The exceptionally warm surface waters in the tropical Pacific, in combination with the activity of a strong phase of the Madden Julian Oscillation (MJO), has led to the formation of a remarkable simultaneous five tropical cyclones (tropical cyclones is a catch-all phrase to describe all tropical depressions, tropical storms, and hurricanes/typhoons.) On Saturday morning, the most dangerous of these appeared to be Category 2 Typhoon Nangka, which is expected to move northwards and affect Japan by Friday. The other storms besides Chan-hom (none of which are likely to affect any land areas through Wednesday): Tropical Depression 5-E, which formed 265 miles south of Acapulco, Mexico on Saturday morning, and is expected to move the west-northwest, parallel to the coast; Tropical Storm Halola, located in a remote portion of the Pacific about 555 mi Southwest of Johnston Island; and Tropical Depression Two-C, located about 515 miles south of Honolulu, Hawaii, and headed northwest, away from Hawaii. Another tropical disturbance (Invest 97E), located about 1200 miles southwest of the southern tip of Baja California, was close to tropical depression status, and will likely be a tropical depression on Sunday. 97E will head westwards towards Hawaii, but is not likely to survive the long trek there.

The Atlantic remains quiet, and is dominated by high wind shear and stable dry air. None of our reliable genesis models are showing tropical storm formation in the Atlantic over the next five days, though an area of low pressure expected to form off the coast of North Carolina on Sunday will bear watching for development as it heads northeastwards out to sea early in the week.

There will be a new post by Monday morning at the latest.
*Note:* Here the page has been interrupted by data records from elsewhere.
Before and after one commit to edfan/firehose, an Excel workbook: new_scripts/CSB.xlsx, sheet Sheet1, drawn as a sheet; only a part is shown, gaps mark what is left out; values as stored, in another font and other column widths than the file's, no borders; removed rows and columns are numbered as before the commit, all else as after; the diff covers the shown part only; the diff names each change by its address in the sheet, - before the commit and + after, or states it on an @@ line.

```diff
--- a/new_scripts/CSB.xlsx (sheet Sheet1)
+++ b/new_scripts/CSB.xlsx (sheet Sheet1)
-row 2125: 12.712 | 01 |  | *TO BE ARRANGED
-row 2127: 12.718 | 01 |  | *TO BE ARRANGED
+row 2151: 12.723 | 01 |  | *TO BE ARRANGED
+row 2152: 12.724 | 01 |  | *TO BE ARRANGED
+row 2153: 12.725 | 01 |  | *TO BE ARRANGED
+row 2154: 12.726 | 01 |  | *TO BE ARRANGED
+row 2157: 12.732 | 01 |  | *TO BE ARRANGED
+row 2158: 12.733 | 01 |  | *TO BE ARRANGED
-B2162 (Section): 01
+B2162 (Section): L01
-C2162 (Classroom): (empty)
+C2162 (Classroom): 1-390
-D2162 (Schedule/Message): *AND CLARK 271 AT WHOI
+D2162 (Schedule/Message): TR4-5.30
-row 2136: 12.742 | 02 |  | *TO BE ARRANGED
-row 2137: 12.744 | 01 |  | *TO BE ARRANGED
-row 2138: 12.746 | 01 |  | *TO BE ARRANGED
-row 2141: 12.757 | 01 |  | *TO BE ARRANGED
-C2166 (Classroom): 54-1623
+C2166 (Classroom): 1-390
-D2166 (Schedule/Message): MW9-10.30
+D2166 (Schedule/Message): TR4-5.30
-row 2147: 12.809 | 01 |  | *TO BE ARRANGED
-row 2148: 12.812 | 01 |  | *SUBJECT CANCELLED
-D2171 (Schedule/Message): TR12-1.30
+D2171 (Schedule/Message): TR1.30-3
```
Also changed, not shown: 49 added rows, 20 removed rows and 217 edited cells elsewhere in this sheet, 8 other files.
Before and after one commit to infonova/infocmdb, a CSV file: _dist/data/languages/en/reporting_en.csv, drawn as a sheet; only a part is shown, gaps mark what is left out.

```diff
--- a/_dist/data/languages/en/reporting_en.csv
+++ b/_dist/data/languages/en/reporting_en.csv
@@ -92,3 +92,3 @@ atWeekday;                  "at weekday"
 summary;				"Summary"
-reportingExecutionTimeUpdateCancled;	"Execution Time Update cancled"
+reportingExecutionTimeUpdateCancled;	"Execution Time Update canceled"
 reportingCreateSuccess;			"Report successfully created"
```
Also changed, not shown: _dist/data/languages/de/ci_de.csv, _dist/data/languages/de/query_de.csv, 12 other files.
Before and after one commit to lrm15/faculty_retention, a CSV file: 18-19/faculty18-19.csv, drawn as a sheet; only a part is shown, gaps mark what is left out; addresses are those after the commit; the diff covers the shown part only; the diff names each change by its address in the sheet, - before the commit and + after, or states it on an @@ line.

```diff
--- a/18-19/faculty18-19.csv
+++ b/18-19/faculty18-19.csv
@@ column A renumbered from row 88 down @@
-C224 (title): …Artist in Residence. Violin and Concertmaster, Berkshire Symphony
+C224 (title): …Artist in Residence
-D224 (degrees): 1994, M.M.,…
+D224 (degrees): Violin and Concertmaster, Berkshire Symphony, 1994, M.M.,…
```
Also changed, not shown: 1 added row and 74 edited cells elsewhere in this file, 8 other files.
Jeff Masters


The views of the author are his/her own and do not necessarily represent the position of The Weather Company or its parent, IBM.